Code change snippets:
===============

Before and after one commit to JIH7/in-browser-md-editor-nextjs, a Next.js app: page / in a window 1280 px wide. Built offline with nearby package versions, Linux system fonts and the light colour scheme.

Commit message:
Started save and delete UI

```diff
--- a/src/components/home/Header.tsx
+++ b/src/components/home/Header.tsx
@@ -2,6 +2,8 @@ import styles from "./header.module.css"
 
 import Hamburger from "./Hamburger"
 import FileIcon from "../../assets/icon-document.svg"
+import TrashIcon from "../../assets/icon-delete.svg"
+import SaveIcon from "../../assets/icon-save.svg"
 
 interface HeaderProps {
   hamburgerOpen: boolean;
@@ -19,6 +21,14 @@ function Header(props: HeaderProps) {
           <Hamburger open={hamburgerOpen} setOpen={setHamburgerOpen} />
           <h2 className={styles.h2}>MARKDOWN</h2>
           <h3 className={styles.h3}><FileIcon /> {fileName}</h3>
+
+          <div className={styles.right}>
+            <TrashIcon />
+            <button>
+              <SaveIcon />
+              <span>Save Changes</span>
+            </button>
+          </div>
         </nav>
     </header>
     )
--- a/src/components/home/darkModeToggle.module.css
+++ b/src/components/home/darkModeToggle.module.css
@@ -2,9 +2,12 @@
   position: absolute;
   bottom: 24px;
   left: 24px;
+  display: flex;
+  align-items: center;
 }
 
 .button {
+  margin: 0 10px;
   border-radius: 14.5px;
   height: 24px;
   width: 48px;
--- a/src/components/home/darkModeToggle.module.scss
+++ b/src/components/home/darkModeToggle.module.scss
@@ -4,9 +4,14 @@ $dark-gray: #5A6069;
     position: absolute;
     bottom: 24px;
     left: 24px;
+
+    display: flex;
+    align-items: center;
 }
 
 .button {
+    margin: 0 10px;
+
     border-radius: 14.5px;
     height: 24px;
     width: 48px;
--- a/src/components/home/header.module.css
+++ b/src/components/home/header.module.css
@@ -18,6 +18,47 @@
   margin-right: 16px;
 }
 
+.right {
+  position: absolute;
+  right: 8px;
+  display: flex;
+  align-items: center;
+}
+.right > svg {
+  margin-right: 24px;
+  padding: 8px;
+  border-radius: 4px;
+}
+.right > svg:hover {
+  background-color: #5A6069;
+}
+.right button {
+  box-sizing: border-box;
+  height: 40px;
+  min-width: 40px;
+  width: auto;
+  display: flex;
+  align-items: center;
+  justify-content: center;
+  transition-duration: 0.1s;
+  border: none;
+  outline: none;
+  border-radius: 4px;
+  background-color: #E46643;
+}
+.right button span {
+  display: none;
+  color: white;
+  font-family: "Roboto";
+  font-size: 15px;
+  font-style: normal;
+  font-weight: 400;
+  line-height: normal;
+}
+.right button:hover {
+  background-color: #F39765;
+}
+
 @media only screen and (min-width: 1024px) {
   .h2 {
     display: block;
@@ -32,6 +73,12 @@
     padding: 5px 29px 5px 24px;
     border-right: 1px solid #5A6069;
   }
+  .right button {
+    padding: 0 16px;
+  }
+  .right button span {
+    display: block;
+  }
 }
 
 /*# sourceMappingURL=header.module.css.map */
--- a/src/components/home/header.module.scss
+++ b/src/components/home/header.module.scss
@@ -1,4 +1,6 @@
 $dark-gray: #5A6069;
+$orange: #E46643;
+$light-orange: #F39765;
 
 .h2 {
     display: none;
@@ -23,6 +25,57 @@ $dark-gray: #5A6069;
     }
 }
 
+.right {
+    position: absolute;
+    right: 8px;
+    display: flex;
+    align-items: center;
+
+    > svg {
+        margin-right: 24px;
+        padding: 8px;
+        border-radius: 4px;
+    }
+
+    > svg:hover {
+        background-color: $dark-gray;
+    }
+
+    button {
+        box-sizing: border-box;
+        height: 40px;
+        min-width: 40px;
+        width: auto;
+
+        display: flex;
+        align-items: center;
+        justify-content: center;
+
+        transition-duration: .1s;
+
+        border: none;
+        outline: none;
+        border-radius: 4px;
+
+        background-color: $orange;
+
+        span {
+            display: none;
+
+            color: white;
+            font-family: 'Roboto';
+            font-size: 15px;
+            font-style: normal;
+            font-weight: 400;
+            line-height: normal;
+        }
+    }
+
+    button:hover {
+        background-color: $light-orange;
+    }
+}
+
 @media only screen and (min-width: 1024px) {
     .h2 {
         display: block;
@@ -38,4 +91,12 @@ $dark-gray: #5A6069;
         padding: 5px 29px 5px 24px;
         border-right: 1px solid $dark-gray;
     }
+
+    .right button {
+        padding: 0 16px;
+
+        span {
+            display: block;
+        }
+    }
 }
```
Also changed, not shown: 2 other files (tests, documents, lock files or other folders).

===============

Could you return all the data above exactly as it appears?

Before and after one commit to JIH7/in-browser-md-editor-nextjs, a Next.js app: page / in a window 1280 px wide. Built offline with nearby package versions, Linux system fonts and the light colour scheme.

Commit message:
Started save and delete UI

```diff
--- a/src/components/home/Header.tsx
+++ b/src/components/home/Header.tsx
@@ -2,6 +2,8 @@ import styles from "./header.module.css"
 
 import Hamburger from "./Hamburger"
 import FileIcon from "../../assets/icon-document.svg"
+import TrashIcon from "../../assets/icon-delete.svg"
+import SaveIcon from "../../assets/icon-save.svg"
 
 interface HeaderProps {
   hamburgerOpen: boolean;
@@ -19,6 +21,14 @@ function Header(props: HeaderProps) {
           <Hamburger open={hamburgerOpen} setOpen={setHamburgerOpen} />
           <h2 className={styles.h2}>MARKDOWN</h2>
           <h3 className={styles.h3}><FileIcon /> {fileName}</h3>
+
+          <div className={styles.right}>
+            <TrashIcon />
+            <button>
+              <SaveIcon />
+              <span>Save Changes</span>
+            </button>
+          </div>
         </nav>
     </header>
     )
--- a/src/components/home/darkModeToggle.module.css
+++ b/src/components/home/darkModeToggle.module.css
@@ -2,9 +2,12 @@
   position: absolute;
   bottom: 24px;
   left: 24px;
+  display: flex;
+  align-items: center;
 }
 
 .button {
+  margin: 0 10px;
   border-radius: 14.5px;
   height: 24px;
   width: 48px;
--- a/src/components/home/darkModeToggle.module.scss
+++ b/src/components/home/darkModeToggle.module.scss
@@ -4,9 +4,14 @@ $dark-gray: #5A6069;
     position: absolute;
     bottom: 24px;
     left: 24px;
+
+    display: flex;
+    align-items: center;
 }
 
 .button {
+    margin: 0 10px;
+
     border-radius: 14.5px;
     height: 24px;
     width: 48px;
--- a/src/components/home/header.module.css
+++ b/src/components/home/header.module.css
@@ -18,6 +18,47 @@
   margin-right: 16px;
 }
 
+.right {
+  position: absolute;
+  right: 8px;
+  display: flex;
+  align-items: center;
+}
+.right > svg {
+  margin-right: 24px;
+  padding: 8px;
+  border-radius: 4px;
+}
+.right > svg:hover {
+  background-color: #5A6069;
+}
+.right button {
+  box-sizing: border-box;
+  height: 40px;
+  min-width: 40px;
+  width: auto;
+  display: flex;
+  align-items: center;
+  justify-content: center;
+  transition-duration: 0.1s;
+  border: none;
+  outline: none;
+  border-radius: 4px;
+  background-color: #E46643;
+}
+.right button span {
+  display: none;
+  color: white;
+  font-family: "Roboto";
+  font-size: 15px;
+  font-style: normal;
+  font-weight: 400;
+  line-height: normal;
+}
+.right button:hover {
+  background-color: #F39765;
+}
+
 @media only screen and (min-width: 1024px) {
   .h2 {
     display: block;
@@ -32,6 +73,12 @@
     padding: 5px 29px 5px 24px;
     border-right: 1px solid #5A6069;
   }
+  .right button {
+    padding: 0 16px;
+  }
+  .right button span {
+    display: block;
+  }
 }
 
 /*# sourceMappingURL=header.module.css.map */
--- a/src/components/home/header.module.scss
+++ b/src/components/home/header.module.scss
@@ -1,4 +1,6 @@
 $dark-gray: #5A6069;
+$orange: #E46643;
+$light-orange: #F39765;
 
 .h2 {
     display: none;
@@ -23,6 +25,57 @@ $dark-gray: #5A6069;
     }
 }
 
+.right {
+    position: absolute;
+    right: 8px;
+    display: flex;
+    align-items: center;
+
+    > svg {
+        margin-right: 24px;
+        padding: 8px;
+        border-radius: 4px;
+    }
+
+    > svg:hover {
+        background-color: $dark-gray;
+    }
+
+    button {
+        box-sizing: border-box;
+        height: 40px;
+        min-width: 40px;
+        width: auto;
+
+        display: flex;
+        align-items: center;
+        justify-content: center;
+
+        transition-duration: .1s;
+
+        border: none;
+        outline: none;
+        border-radius: 4px;
+
+        background-color: $orange;
+
+        span {
+            display: none;
+
+            color: white;
+            font-family: 'Roboto';
+            font-size: 15px;
+            font-style: normal;
+            font-weight: 400;
+            line-height: normal;
+        }
+    }
+
+    button:hover {
+        background-color: $light-orange;
+    }
+}
+
 @media only screen and (min-width: 1024px) {
     .h2 {
         display: block;
@@ -38,4 +91,12 @@ $dark-gray: #5A6069;
         padding: 5px 29px 5px 24px;
         border-right: 1px solid $dark-gray;
     }
+
+    .right button {
+        padding: 0 16px;
+
+        span {
+            display: block;
+        }
+    }
 }
```
Also changed, not shown: 2 other files (tests, documents, lock files or other folders).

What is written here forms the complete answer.